● Data for review
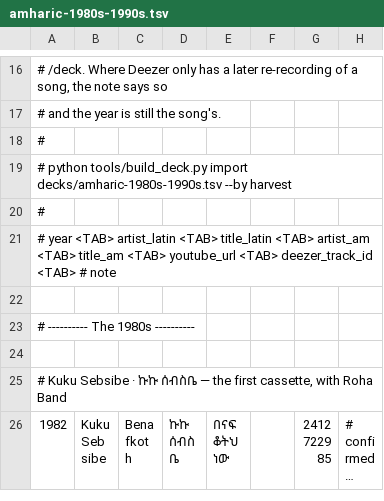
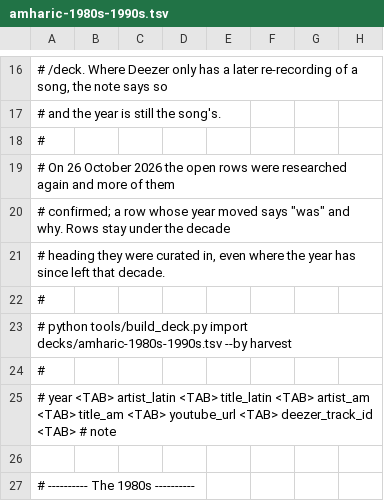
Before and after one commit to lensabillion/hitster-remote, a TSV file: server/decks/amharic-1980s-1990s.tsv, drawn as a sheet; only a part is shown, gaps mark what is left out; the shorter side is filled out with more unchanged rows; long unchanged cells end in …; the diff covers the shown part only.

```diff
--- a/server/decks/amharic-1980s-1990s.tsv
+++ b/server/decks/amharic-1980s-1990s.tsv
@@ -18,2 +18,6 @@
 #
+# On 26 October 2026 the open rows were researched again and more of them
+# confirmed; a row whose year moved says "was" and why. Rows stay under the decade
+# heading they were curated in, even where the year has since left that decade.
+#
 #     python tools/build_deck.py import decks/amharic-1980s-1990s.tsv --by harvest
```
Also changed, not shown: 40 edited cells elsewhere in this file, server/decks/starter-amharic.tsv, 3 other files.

● What is required
A single figure is expected: the count of lines in the data above that include the word "amharic".

● Response to this exercise
5